4 votes

Can catecholamines degrade back into tyrosine, or, is synthesis irreversible? (in human body)

A glance at the relevant BioCyc entry tells us that each reaction in the catecholamine biosynthesis pathway is irreversible. The standard free energy change of each reaction—again from BioCyc—is given ...
Adhish's user avatar
  • 1,307
4 votes

what is meta-sympathetic nervous system?

As @mgkrebbs says, metasympathetic nervous system is still a matter of debate and is not fully accepted in the scientific world due to lack of research and evidence. Metasympathetic nervous system, ...
another 'Homo sapien''s user avatar
4 votes
Accepted
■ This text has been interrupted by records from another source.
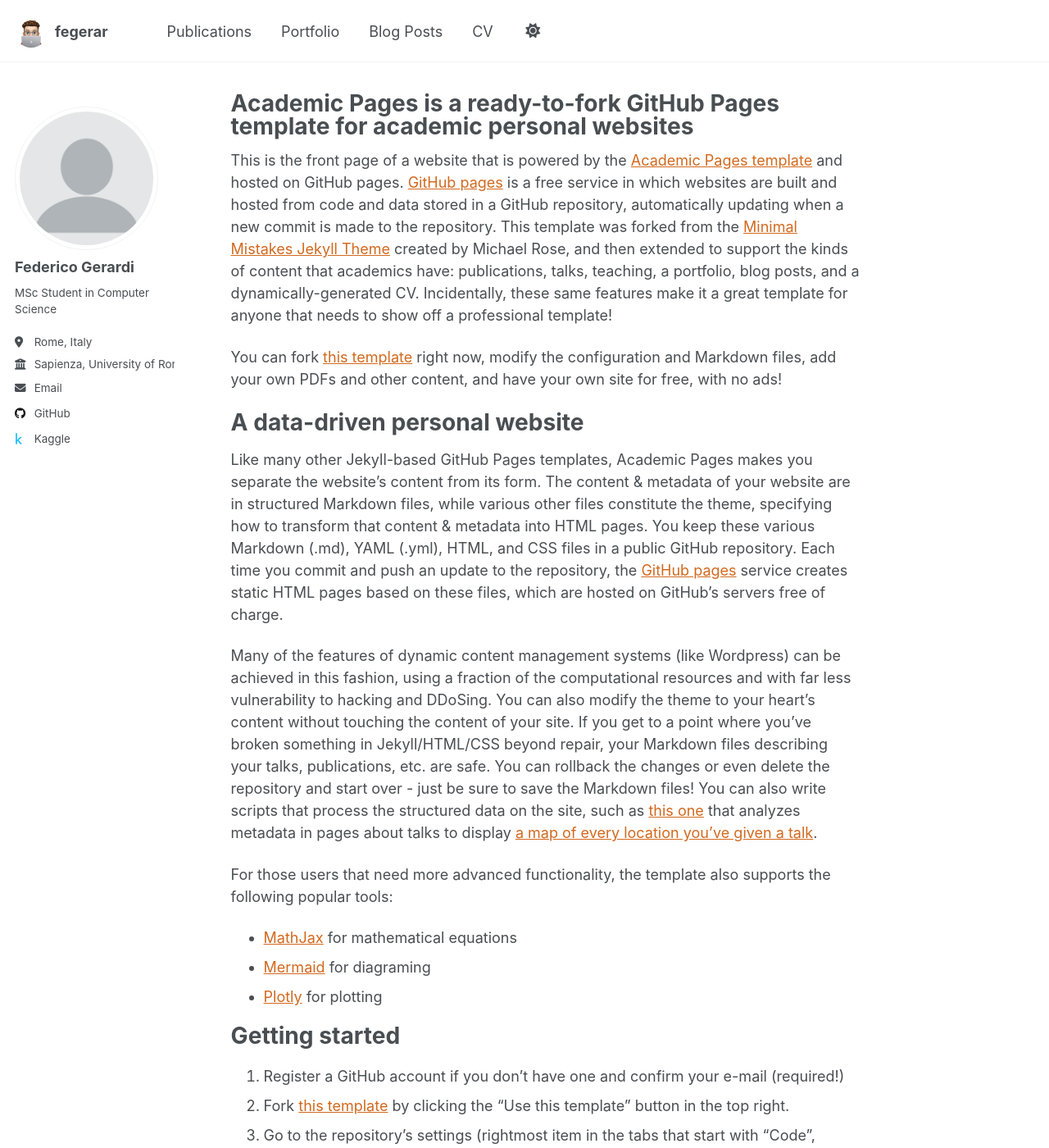
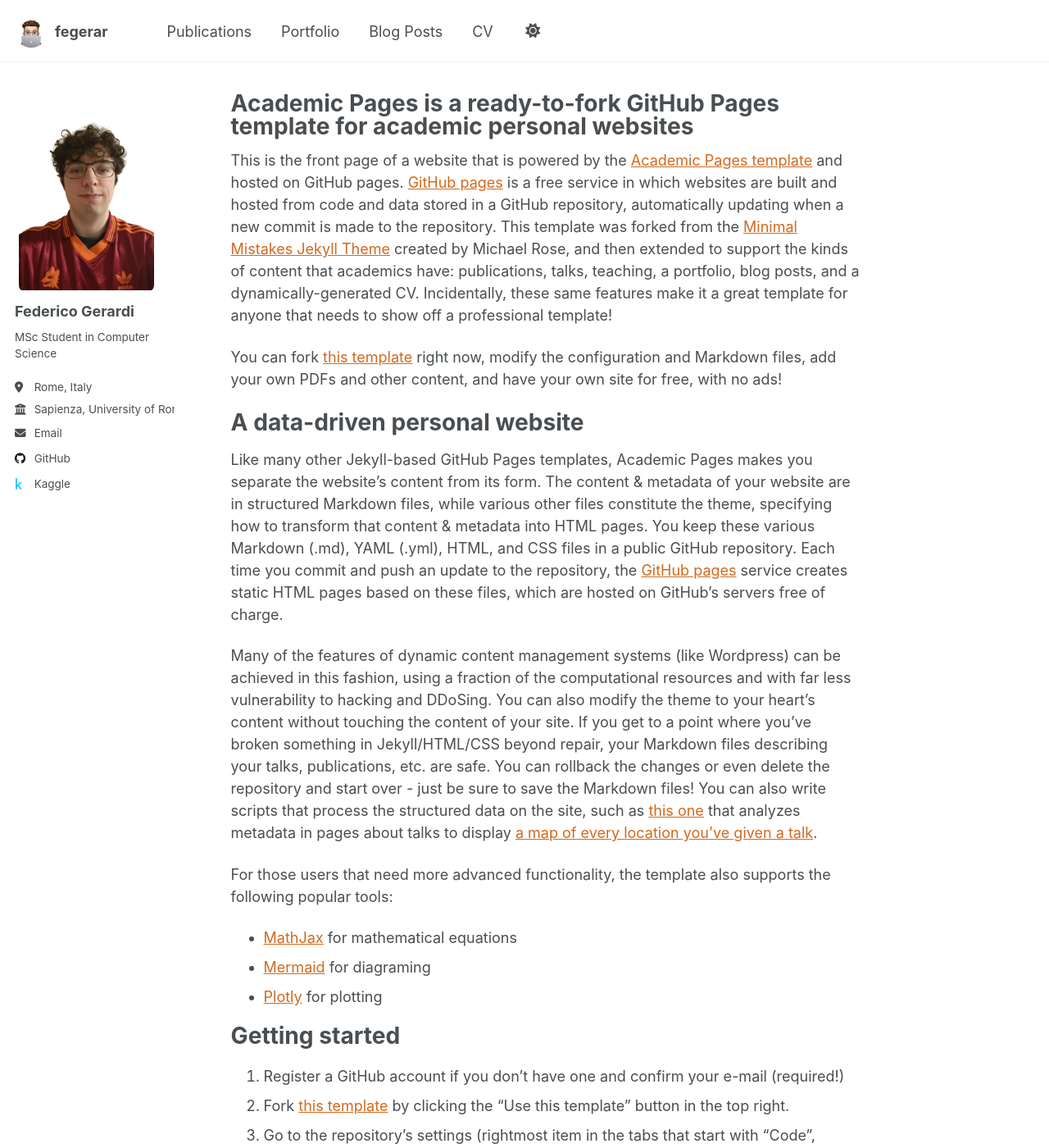
Before and after one commit to fegerar/fegerar.github.io, a Jekyll site: the page built from _pages/about.md, in a window 1280 px wide and 1400 px high. Shown: the whole window at 82% size. Built offline with Jekyll 4.4.1, drawn with Linux system fonts in a browser that asks for light colours; a script that is not in the unit is left out.

Commit message:
Update sidebar styles and add new profile images

```diff
--- a/_sass/layout/_sidebar.scss
+++ b/_sass/layout/_sidebar.scss
@@ -95,11 +95,10 @@
 
   img {
     max-width: 175px;
-    border-radius: 50%;
+    border-radius: 5%;
 
     @include breakpoint($large) {
       padding: 5px;
-      border: 1px solid var(--global-border-color);
     }
   }
 }
```
Also changed, not shown: images/profile.png.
Can stress and arousal be independent?

Stress response has 2 main components: Quick response, within minutes, is by the Sympathomedullary Pathway (SAM): hypothalamus > sympathetic nervous system > release of adrenaline and noradrenaline ...
Jan's user avatar
  • 8,059
4 votes
Accepted

What are these two nerves running parallel to the spine called?

From this closeup image, you can see there is more than one nerve on each side that is parallel to the spine. Source: imgur.com First, they are the right and left sympathetic trunk that run from the ...
Jan's user avatar
  • 8,059
3 votes

What does sympathetic and parasympathetic 'tone' mean?

Short answer Parasympathetic tone is not necessarily mediated by tonic firing. Background Nice question! I think part of the confusion stems from terminology. Let's start with some definitions first. ...
AliceD's user avatar
  • 52.4k
3 votes
Accepted

what is meta-sympathetic nervous system?

The concept of a metasympathetic part of the autonomic nervous system (distinct from the sympathetic and parasympathetic parts) seems to be an idea discussed almost exclusively in the Russian ...
mgkrebbs's user avatar
  • 9,044
3 votes
Accepted

What is the difference between a dermatome and a sensory neurone?

This is just a confusion of English. "Supplied" is a bit of a weird term to use, I agree, due to the direction of information flow, but feel free to substitute in just "connected to&...
Bryan Krause's user avatar
  • 45.3k
2 votes
Accepted

Voluntary actions of Autonomic Nervous System

I have no idea what the author has in mind, but their statement is wrong from the beginning: somatic motor activity is not always voluntary. Reflexes are a good and obvious example. "Fight or flight" ...
Bryan Krause's user avatar
  • 45.3k
2 votes
Accepted

Where are interneurons in Autonomic Nervous System?

It sort of depends on your definition of interneuron. Many school-level textbooks suggest that any neuron that has neurons both pre and post synaptically are interneurons. Therefore both the ...
Oliver Houston's user avatar
2 votes

Why should we preceed neostigmine by atropine in tubocurarine toxicity?

Tubocurarine is a non-depolarising neuromuscular blocking aqgent, that is, it acts as a competetive antagonist of Acetyl Choline at the Nicotinic receptors.(Toxicity/Effect: $-N$) Atropine is a ...
stochastic13's user avatar
  • 4,679
2 votes

Why do typical acetylcholinesterase inhibitors (like carbamates) have a greater parasympathetic effect than a sympathetic effect?

We were taught that ganglionic receptors have very high thresholds. So we need a very high concentration of the drug to produce the sympathetic effects. We even solved a hypothetical problem in class, ...
Polisetty's user avatar
  • 3,687
1 vote

Are "sympathetic nerves" the same as "cardiopulmonary splanchnic" nerves?

You might consider cross-posting to SE Medical sciences who know more about this stuff. I think that they are simply using a more general term than other authors. In the same way, most people call ...
Maximilian Press's user avatar
1 vote
Accepted

What does it mean to say that the sympathetic nervous system is organized for diffuse activity?

"Mobilize" in this context means to: to release (something stored in the organism) for bodily use Merriam-Webster "Diffuse" means "spread out": it doesn't say anything about whether the effect is ...
Bryan Krause's user avatar
  • 45.3k
1 vote

Can catecholamines degrade back into tyrosine, or, is synthesis irreversible? (in human body)

I do believe it's irreversible. When catecholamines have done their duty, they are degraded by COMT and MAO into products that are excreted in the urine. I'll make an example out drugs that are MAO ...
Ricky's user avatar
  • 87
1 vote

Are the sympathetic and parasympathetic nervous systems exact opposites?

The Autonomic Nervous System is composed of the sympathetic and parasympathetic nervous systems. Each are dominant under different conditions - both are always active but one is dominant. An important ...
Andrew's user avatar
  • 714

Only top scored, non community-wiki answers of a minimum length are eligible